In fact, many of the smaller companies are not capable of funding their operations through their own revenues. Companies that have taken investment funding recently include Spruce Media, Sprinklr, Fetch, PowerVoice, Bread Labs, and Tiger Pistol.
Investors in Buddy and Vitrue can shrug, of course. The Salesforce acquisition was the biggest buyout ever in the space. Vitrue was acquired by Oracle for $300 million after it had taken $33 million in funding. Those investors have won, handsomely.
But investors in these 300 other companies might now want to ask some serious questions about how many other $300 million-plus deals are out there.
Just how many PMDs do there need to be?
The rush to scale.
Let’s be clear: that I’m not saying there is anything wrong with these companies: Salesforce CEO Marc Benioff sang Buddy’s praises on his most recent conference call:

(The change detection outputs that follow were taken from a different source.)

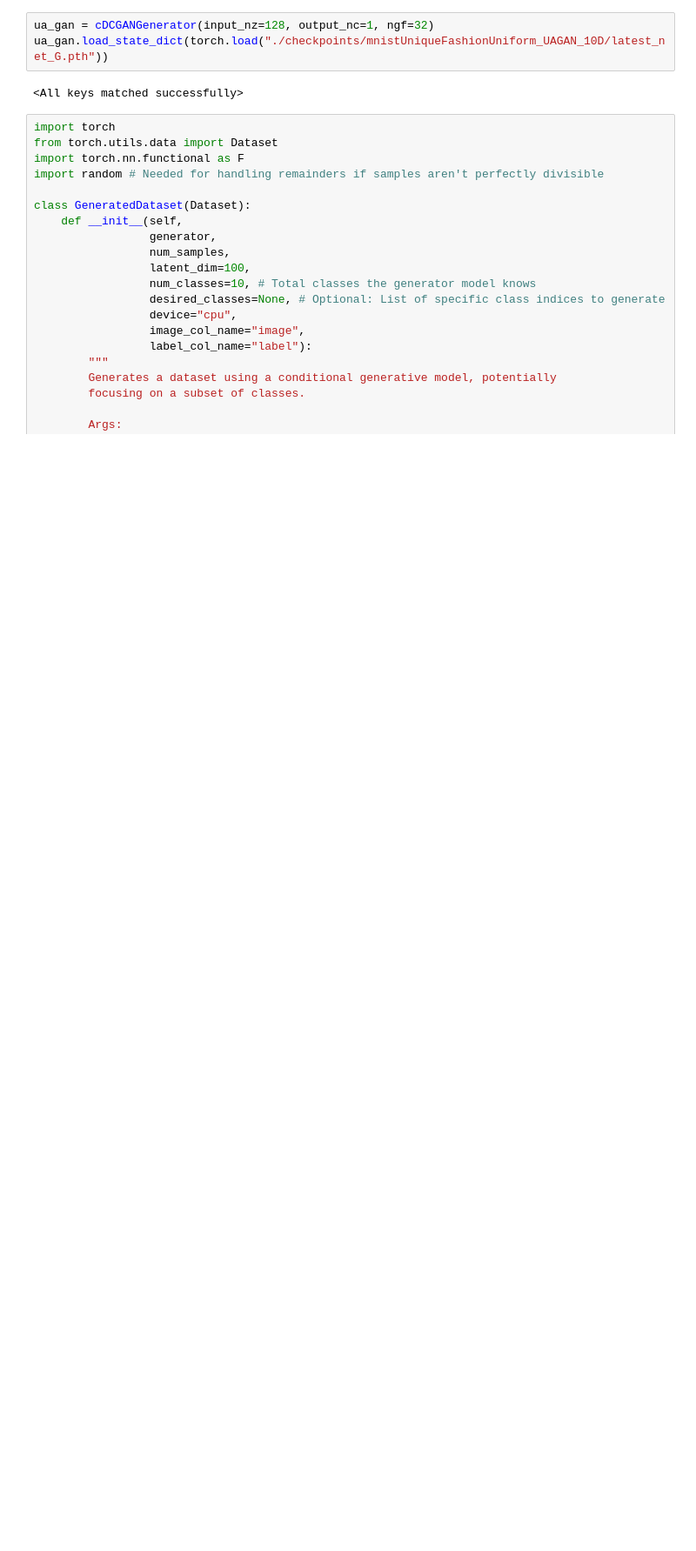
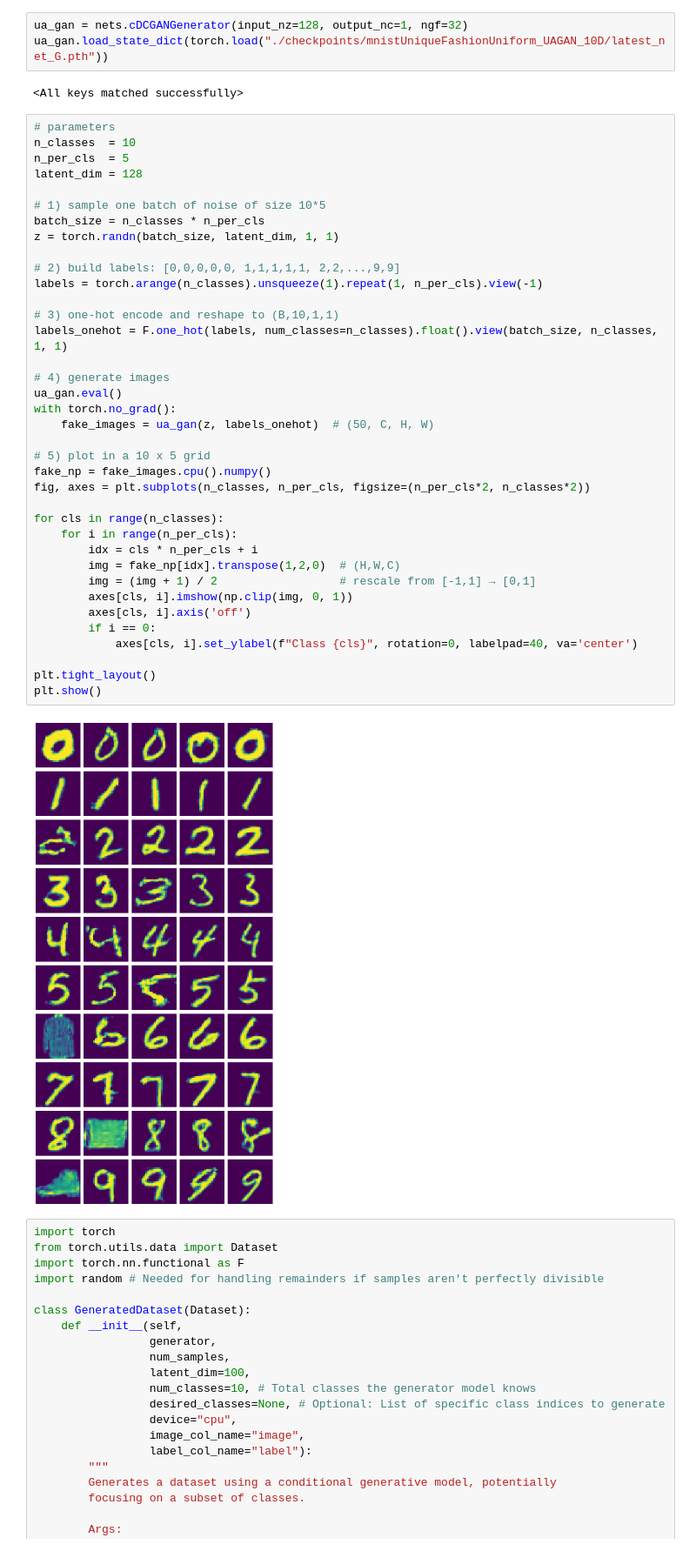
Before and after one commit to gustavoguaragna/UAGAN, a Jupyter notebook: Evaluation_UA.ipynb, the cells around one changed output. Shown at 87% size. Cells and saved outputs as stored; diff of their text form; blank space fills up the shorter version.

```diff
--- a/Evaluation_UA.ipynb
+++ b/Evaluation_UA.ipynb
@@ -289,10 +290,49 @@ class cDCGANGenerator(nn.Module):
         x = torch.tanh(self.deconv4(x))
         return x
 # %%
-ua_gan = cDCGANGenerator(input_nz=128, output_nc=1, ngf=32)
+ua_gan = nets.cDCGANGenerator(input_nz=128, output_nc=1, ngf=32)
 ua_gan.load_state_dict(torch.load("./checkpoints/mnistUniqueFashionUniform_UAGAN_10D/latest_net_G.pth"))
 # %% [output]
 <All keys matched successfully>
+# %%
+# parameters
+n_classes  = 10
+n_per_cls  = 5
+latent_dim = 128
+
+# 1) sample one batch of noise of size 10*5
+batch_size = n_classes * n_per_cls
+z = torch.randn(batch_size, latent_dim, 1, 1)
+
+# 2) build labels: [0,0,0,0,0, 1,1,1,1,1, 2,2,...,9,9]
+labels = torch.arange(n_classes).unsqueeze(1).repeat(1, n_per_cls).view(-1)
+
+# 3) one-hot encode and reshape to (B,10,1,1)
+labels_onehot = F.one_hot(labels, num_classes=n_classes).float().view(batch_size, n_classes, 1, 1)
+
+# 4) generate images
+ua_gan.eval()
+with torch.no_grad():
+    fake_images = ua_gan(z, labels_onehot)  # (50, C, H, W)
+
+# 5) plot in a 10 x 5 grid
+fake_np = fake_images.cpu().numpy()
+fig, axes = plt.subplots(n_classes, n_per_cls, figsize=(n_per_cls*2, n_classes*2))
+
+for cls in range(n_classes):
+    for i in range(n_per_cls):
+        idx = cls * n_per_cls + i
+        img = fake_np[idx].transpose(1,2,0)  # (H,W,C)
+        img = (img + 1) / 2                  # rescale from [-1,1] → [0,1]
+        axes[cls, i].imshow(np.clip(img, 0, 1))
+        axes[cls, i].axis('off')
+        if i == 0:
+            axes[cls, i].set_ylabel(f"Class {cls}", rotation=0, labelpad=40, va='center')
+
+plt.tight_layout()
+plt.show()
+# %% [output]
+[figure, added]
 # %%
 import torch
 from torch.utils.data import Dataset
```
Also changed, not shown: parts of 6 cells of this notebook, 1 other file.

“[I]t doesn’t matter who that company is, whether it’s General Electric or whether it’s Philips or whether it’s Bank of America or whoever it is in our portfolio of customers, in each and every case they’re redefining, reconceptualizing, and re-energizing their own employees about how they connect their company with their customers, and that’s why we call it a customer company. And the CMO is a relatively new entry into the conversation. That’s why we spent $1 billion buying Radian6 and Buddy Media because we believe strongly in that. We need to buy more marketing companies.”
I’d add that Buddy probably also allows Salesforce to cross-sell Buddy’s clients on its more profitable enterprise products, so it doesn’t matter that much if Buddy is a loss-leader — it’s actually helpful to Salesforce.
It’s also the case that most of these companies are in their growth phase, in which they’re paying to get as big as possible, as quickly as possible, before cutting back on the expenses once they have solidified their market share. Launching a brand new type of marketing — social media marketing didn’t exist in any meaningful form five years ago — requires investment before it starts performing at scale.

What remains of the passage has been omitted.